**EXERCISE BRIEF:**
In the entries below, find the lines that include "Fraction" and give their number as the whole reply.

Before-and-after change data:
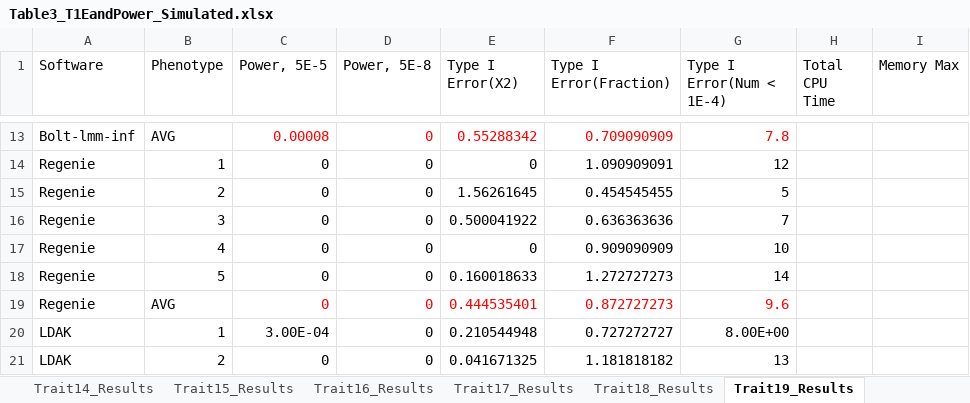
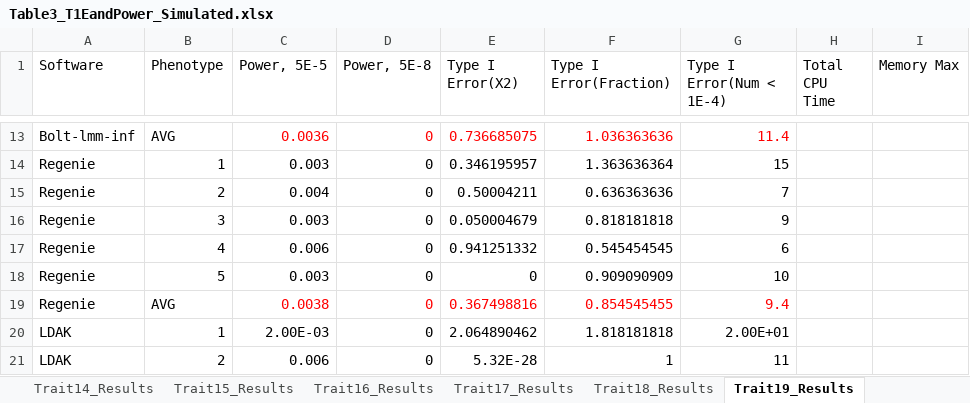
Before and after one commit to KirakiraZLY/An-evaluation-of-software-for-performing-GWAS-mixed-model-association-analysis, an Excel workbook: Tables/Table3_T1EandPower_Simulated.xlsx, sheet Trait19_Results, drawn as a sheet; only a part is shown, gaps mark what is left out; values as stored, in another font and other column widths than the file's, no borders; removed rows and columns are numbered as before the commit, all else as after; the diff covers the shown part only; the diff names each change by its address in the sheet, - before the commit and + after, or states it on an @@ line.

```diff
--- a/Tables/Table3_T1EandPower_Simulated.xlsx (sheet Trait19_Results)
+++ b/Tables/Table3_T1EandPower_Simulated.xlsx (sheet Trait19_Results)
-C13 (Power, 5E-5): 0.00008
+C13 (Power, 5E-5): 0.0036
-E13 (Type I Error(X2)): 0.55288342
+E13 (Type I Error(X2)): 0.736685075
-F13 (Type I Error(Fraction)): 0.709090909
+F13 (Type I Error(Fraction)): 1.036363636
-G13 (Type I Error(Num < 1E-4)): 7.8
+G13 (Type I Error(Num < 1E-4)): 11.4
-C14 (Power, 5E-5): 0
+C14 (Power, 5E-5): 0.003
-E14 (Type I Error(X2)): 0
+E14 (Type I Error(X2)): 0.346195957
-F14 (Type I Error(Fraction)): 1.090909091
+F14 (Type I Error(Fraction)): 1.363636364
-G14 (Type I Error(Num < 1E-4)): 12
+G14 (Type I Error(Num < 1E-4)): 15
-row 15: Regenie | 2 | 0 | 0 | 1.56261645 | 0.454545455 | 5
-B15 (Phenotype): 3
+B15 (Phenotype): 2
-C15 (Power, 5E-5): 0
+C15 (Power, 5E-5): 0.004
-E15 (Type I Error(X2)): 0.500041922
+E15 (Type I Error(X2)): 0.50004211
+row 16: Regenie | 3 | 0.003 | 0 | 0.050004679 | 0.818181818 | 9
+row 17: Regenie | 4 | 0.006 | 0 | 0.941251332 | 0.545454545 | 6
-B18 (Phenotype): 4
+B18 (Phenotype): 5
-C18 (Power, 5E-5): 0
+C18 (Power, 5E-5): 0.003
-row 18: Regenie | 5 | 0 | 0 | 0.160018633 | 1.272727273 | 14
-C19 (Power, 5E-5): 0
+C19 (Power, 5E-5): 0.0038
-E19 (Type I Error(X2)): 0.444535401
+E19 (Type I Error(X2)): 0.367498816
-F19 (Type I Error(Fraction)): 0.872727273
+F19 (Type I Error(Fraction)): 0.854545455
-G19 (Type I Error(Num < 1E-4)): 9.6
+G19 (Type I Error(Num < 1E-4)): 9.4
-C20 (Power, 5E-5): 3.00E-04
+C20 (Power, 5E-5): 2.00E-03
-E20 (Type I Error(X2)): 0.210544948
+E20 (Type I Error(X2)): 2.064890462
-F20 (Type I Error(Fraction)): 0.727272727
+F20 (Type I Error(Fraction)): 1.818181818
-G20 (Type I Error(Num < 1E-4)): 8.00E+00
+G20 (Type I Error(Num < 1E-4)): 2.00E+01
-C21 (Power, 5E-5): 0
+C21 (Power, 5E-5): 0.006
-E21 (Type I Error(X2)): 0.041671325
+E21 (Type I Error(X2)): 5.32E-28
-F21 (Type I Error(Fraction)): 1.181818182
+F21 (Type I Error(Fraction)): 1
-G21 (Type I Error(Num < 1E-4)): 13
+G21 (Type I Error(Num < 1E-4)): 11
```
Also changed, not shown: 10 added rows, 10 removed rows and 62 edited cells elsewhere in this sheet, sheet Trait20_Results, sheet Trait21_Results, sheet Trait22_Results, sheet Trait24_Results, sheet Trait23_Results, formulas that keep their value, 1 other file.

**RESPONSE TO THE TASK:**
10